Congress may have dragged its feet on establishing anti-discrimination rules involving gender identity issues, but the Obama administration has issued its own guidance.
Attorney General Eric Holder announced that the Department of Justice will take the position that the protection of Title VII of the Civil Rights Act of 1964 extends to claims of discrimination based on an individual’s gender identity, including transgender status.
In a memo, Holder states “the straightforward reading of Title VII is that discrimination ‘because of … sex’ includes discrimination because an employee’s gender identification is as a member of a particular sex, or because the employee is transitioning, or has transitioned, to another sex.”
This reverses the department’s earlier position that Title VII’s prohibition against discrimination based on sex excluded discrimination based on gender identity per se, including transgender discrimination.

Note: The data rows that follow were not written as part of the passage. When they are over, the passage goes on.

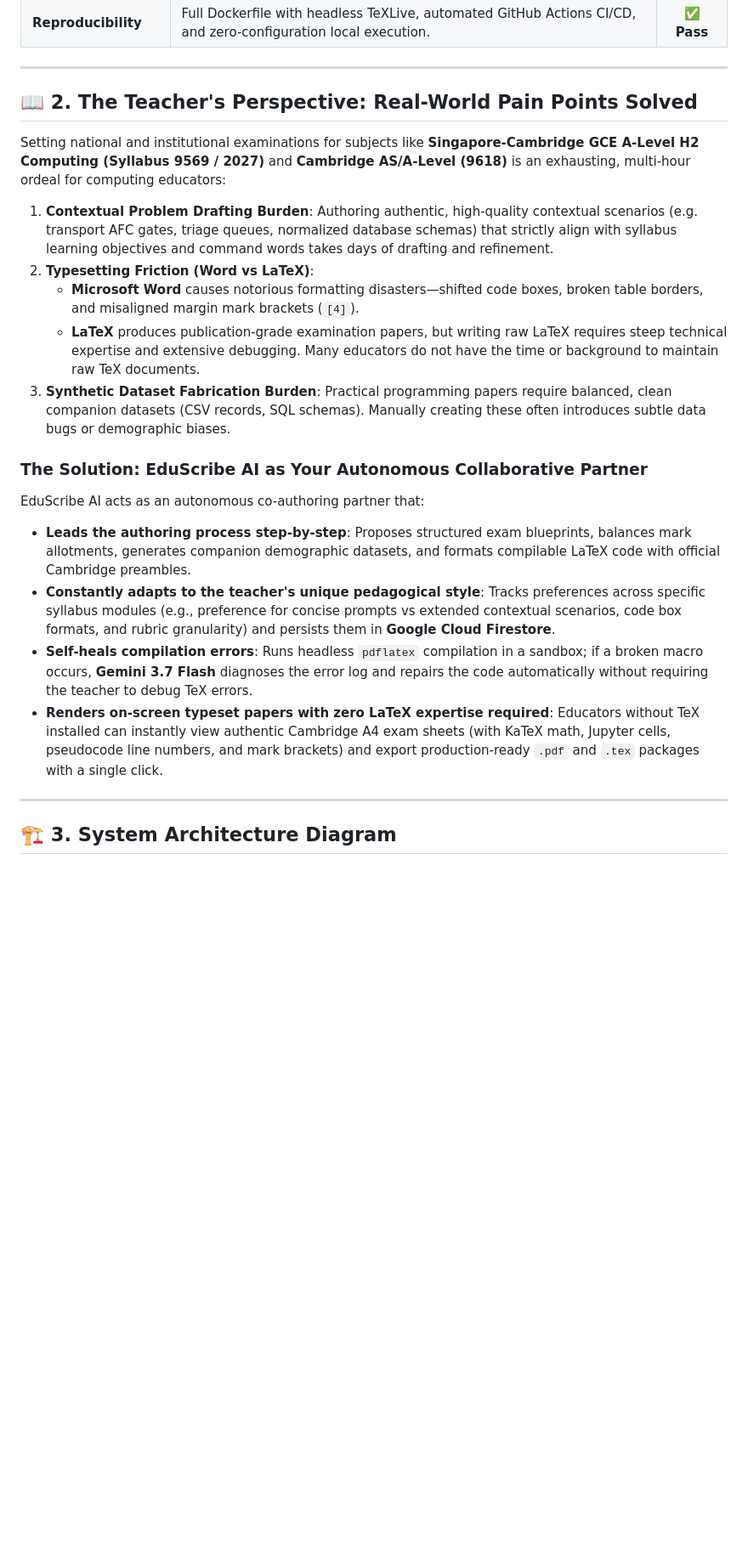
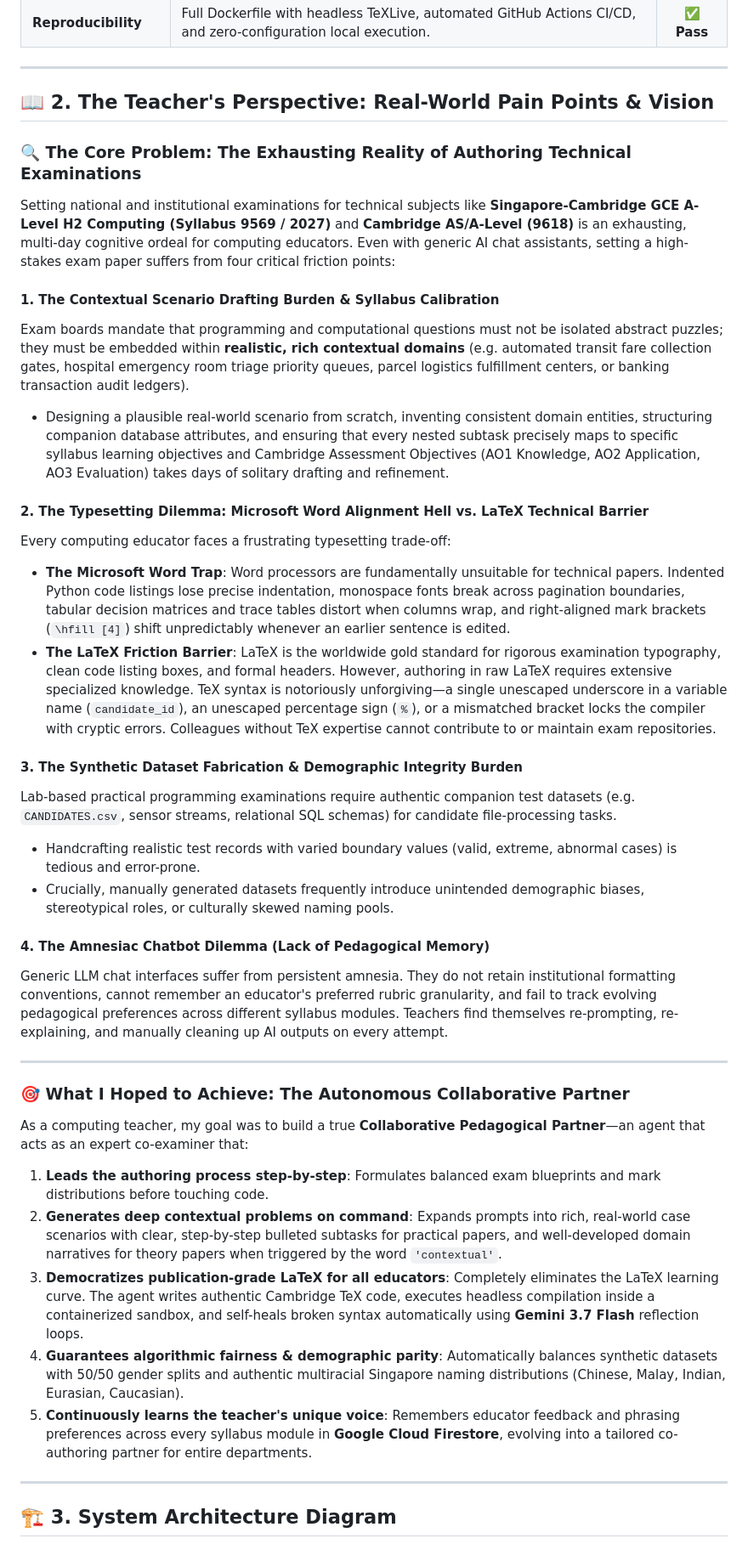
Before and after one commit to bluechristopher/ComputingScribe, a Markdown page: README.md, the part around one of its changes. Shown at 85% size. Rendered like a GitHub page; blank space fills up the shorter version.

```diff
--- a/README.md
+++ b/README.md
@@ -30,22 +30,37 @@
 
 ---
 
-## 📖 2. The Teacher's Perspective: Real-World Pain Points Solved
+## 📖 2. The Teacher's Perspective: Real-World Pain Points & Vision
 
-Setting national and institutional examinations for subjects like **Singapore-Cambridge GCE A-Level H2 Computing (Syllabus 9569 / 2027)** and **Cambridge AS/A-Level (9618)** is an exhausting, multi-hour ordeal for computing educators:
+### 🔍 The Core Problem: The Exhausting Reality of Authoring Technical Examinations
+Setting national and institutional examinations for technical subjects like **Singapore-Cambridge GCE A-Level H2 Computing (Syllabus 9569 / 2027)** and **Cambridge AS/A-Level (9618)** is an exhausting, multi-day cognitive ordeal for computing educators. Even with generic AI chat assistants, setting a high-stakes exam paper suffers from four critical friction points:
 
-1. **Contextual Problem Drafting Burden**: Authoring authentic, high-quality contextual scenarios (e.g. transport AFC gates, triage queues, normalized database schemas) that strictly align with syllabus learning objectives and command words takes days of drafting and refinement.
-2. **Typesetting Friction (Word vs LaTeX)**:
-   - **Microsoft Word** causes notorious formatting disasters—shifted code boxes, broken table borders, and misaligned margin mark brackets (`[4]`).
-   - **LaTeX** produces publication-grade examination papers, but writing raw LaTeX requires steep technical expertise and extensive debugging. Many educators do not have the time or background to maintain raw TeX documents.
-3. **Synthetic Dataset Fabrication Burden**: Practical programming papers require balanced, clean companion datasets (CSV records, SQL schemas). Manually creating these often introduces subtle data bugs or demographic biases.
+#### 1. The Contextual Scenario Drafting Burden & Syllabus Calibration
+Exam boards mandate that programming and computational questions must not be isolated abstract puzzles; they must be embedded within **realistic, rich contextual domains** (e.g. automated transit fare collection gates, hospital emergency room triage priority queues, parcel logistics fulfillment centers, or banking transaction audit ledgers).
+- Designing a plausible real-world scenario from scratch, inventing consistent domain entities, structuring companion database attributes, and ensuring that every nested subtask precisely maps to specific syllabus learning objectives and Cambridge Assessment Objectives (AO1 Knowledge, AO2 Application, AO3 Evaluation) takes days of solitary drafting and refinement.
 
-### The Solution: EduScribe AI as Your Autonomous Collaborative Partner
-EduScribe AI acts as an autonomous co-authoring partner that:
-- **Leads the authoring process step-by-step**: Proposes structured exam blueprints, balances mark allotments, generates companion demographic datasets, and formats compilable LaTeX code with official Cambridge preambles.
-- **Constantly adapts to the teacher's unique pedagogical style**: Tracks preferences across specific syllabus modules (e.g., preference for concise prompts vs extended contextual scenarios, code box formats, and rubric granularity) and persists them in **Google Cloud Firestore**.
-- **Self-heals compilation errors**: Runs headless `pdflatex` compilation in a sandbox; if a broken macro occurs, **Gemini 3.7 Flash** diagnoses the error log and repairs the code automatically without requiring the teacher to debug TeX errors.
-- **Renders on-screen typeset papers with zero LaTeX expertise required**: Educators without TeX installed can instantly view authentic Cambridge A4 exam sheets (with KaTeX math, Jupyter cells, pseudocode line numbers, and mark brackets) and export production-ready `.pdf` and `.tex` packages with a single click.
+#### 2. The Typesetting Dilemma: Microsoft Word Alignment Hell vs. LaTeX Technical Barrier
+Every computing educator faces a frustrating typesetting trade-off:
+- **The Microsoft Word Trap**: Word processors are fundamentally unsuitable for technical papers. Indented Python code listings lose precise indentation, monospace fonts break across pagination boundaries, tabular decision matrices and trace tables distort when columns wrap, and right-aligned mark brackets (`\hfill [4]`) shift unpredictably whenever an earlier sentence is edited.
+- **The LaTeX Friction Barrier**: LaTeX is the worldwide gold standard for rigorous examination typography, clean code listing boxes, and formal headers. However, authoring in raw LaTeX requires extensive specialized knowledge. TeX syntax is notoriously unforgiving—a single unescaped underscore in a variable name (`candidate_id`), an unescaped percentage sign (`%`), or a mismatched bracket locks the compiler with cryptic errors. Colleagues without TeX expertise cannot contribute to or maintain exam repositories.
+
+#### 3. The Synthetic Dataset Fabrication & Demographic Integrity Burden
+Lab-based practical programming examinations require authentic companion test datasets (e.g. `CANDIDATES.csv`, sensor streams, relational SQL schemas) for candidate file-processing tasks.
+- Handcrafting realistic test records with varied boundary values (valid, extreme, abnormal cases) is tedious and error-prone.
+- Crucially, manually generated datasets frequently introduce unintended demographic biases, stereotypical roles, or culturally skewed naming pools.
+
+#### 4. The Amnesiac Chatbot Dilemma (Lack of Pedagogical Memory)
+Generic LLM chat interfaces suffer from persistent amnesia. They do not retain institutional formatting conventions, cannot remember an educator's preferred rubric granularity, and fail to track evolving pedagogical preferences across different syllabus modules. Teachers find themselves re-prompting, re-explaining, and manually cleaning up AI outputs on every attempt.
+
+---
+
+### 🎯 What I Hoped to Achieve: The Autonomous Collaborative Partner
+As a computing teacher, my goal was to build a true **Collaborative Pedagogical Partner**—an agent that acts as an expert co-examiner that:
+1. **Leads the authoring process step-by-step**: Formulates balanced exam blueprints and mark distributions before touching code.
+2. **Generates deep contextual problems on command**: Expands prompts into rich, real-world case scenarios with clear, step-by-step bulleted subtasks for practical papers, and well-developed domain narratives for theory papers when triggered by the word `'contextual'`.
+3. **Democratizes publication-grade LaTeX for all educators**: Completely eliminates the LaTeX learning curve. The agent writes authentic Cambridge TeX code, executes headless compilation inside a containerized sandbox, and self-heals broken syntax automatically using **Gemini 3.7 Flash** reflection loops.
+4. **Guarantees algorithmic fairness & demographic parity**: Automatically balances synthetic datasets with 50/50 gender splits and authentic multiracial Singapore naming distributions (Chinese, Malay, Indian, Eurasian, Caucasian).
+5. **Continuously learns the teacher's unique voice**: Remembers educator feedback and phrasing preferences across every syllabus module in **Google Cloud Firestore**, evolving into a tailored co-authoring partner for entire departments.
 
 ---
 
```
Also changed, not shown: other parts of README.md (+36 -9 lines).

As you’ll remember, the proposed Employment Nondiscrimination Act (ENDA) — which would establish a federal law barring employment discrimination based on sexual orientation and gender identity — has been languishing in Congress for several years. Holder’s move is the latest move by the Obama administration to push the measure through administratively.
What’s it mean for employers? Not much, at least for now. The DOJ does not have authority to file suit against private employers, so the new rules only strictly apply to federal workers and contractors.
But, according to a blog post from the law firm Ford & Harrison:
… The DOJ’s shift of position further solidifies the federal government’s position on this issue, which may influence courts in deciding gender identity or transgender discrimination claims filed against private employers under Title VII. While the outcome of such lawsuits is far from clear, employers may be able to avoid expensive and often protracted litigation by promulgating and enforcing anti-discrimination policies that include gender identity and transgender status.